A nurse at the University of Sheffield showed this video (Rabies Advice from the Sheffield University Health Service) that she recorded for clients at her clinic. All travellers at her clinic watch this information before making a decision.
Another nurse spoke of a client who came up to her some time after returning home from a visit to India. The client thanked the nurse for persuading her to have the rabies vaccine, despite her initial reluctance. Although she hadn’t been bitten herself, she had been with someone when they were bitten, and because of the nurse’s advice, she had understood the risk and knew what to do.
GARC’s mission is to eliminate the risk of canine-rabies transmission to people, and various fundraising activities took place as part of conference partnership, including sponsored events and an auction.
Here you can see Team NECTM6 in London after successfully completing the Vitality 10,000 m race on the Monday before the conference started. (Nathan, first on the left, travelled on to Stockholm to take part in the marathon on Saturday and raising more money for GARC.) In total, Team NECTM6 raised £1709. Thank you Nathan, James, Tania, Emi, and Roger! The auction raised a further £1341 to bring the total effort for the conference to a fantastic £3050.

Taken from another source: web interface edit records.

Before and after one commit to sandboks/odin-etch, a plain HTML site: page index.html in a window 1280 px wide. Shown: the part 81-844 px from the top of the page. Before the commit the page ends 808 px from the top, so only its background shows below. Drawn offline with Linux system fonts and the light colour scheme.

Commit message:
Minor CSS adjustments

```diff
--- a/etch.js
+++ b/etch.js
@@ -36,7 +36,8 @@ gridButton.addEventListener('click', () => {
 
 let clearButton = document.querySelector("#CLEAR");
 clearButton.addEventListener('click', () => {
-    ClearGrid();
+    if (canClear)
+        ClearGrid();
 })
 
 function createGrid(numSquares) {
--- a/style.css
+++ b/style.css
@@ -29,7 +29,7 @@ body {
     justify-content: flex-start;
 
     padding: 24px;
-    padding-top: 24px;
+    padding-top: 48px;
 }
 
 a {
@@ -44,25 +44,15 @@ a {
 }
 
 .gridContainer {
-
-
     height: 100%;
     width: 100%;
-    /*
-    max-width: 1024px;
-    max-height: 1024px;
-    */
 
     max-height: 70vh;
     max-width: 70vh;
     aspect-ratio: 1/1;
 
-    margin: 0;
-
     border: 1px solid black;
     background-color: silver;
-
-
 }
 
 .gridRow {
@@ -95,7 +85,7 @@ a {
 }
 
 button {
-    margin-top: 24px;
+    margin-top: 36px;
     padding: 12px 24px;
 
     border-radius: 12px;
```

Overall GARC is delighted with the partnership with NECTM6 and is grateful to the organisers for the opportunity to be the event’s charity partner, to raise funds at the conference, and to raise awareness of the goal to end human deaths from rabies by 2030.
Contributed by Liz Davidson who represented GARC at the meeting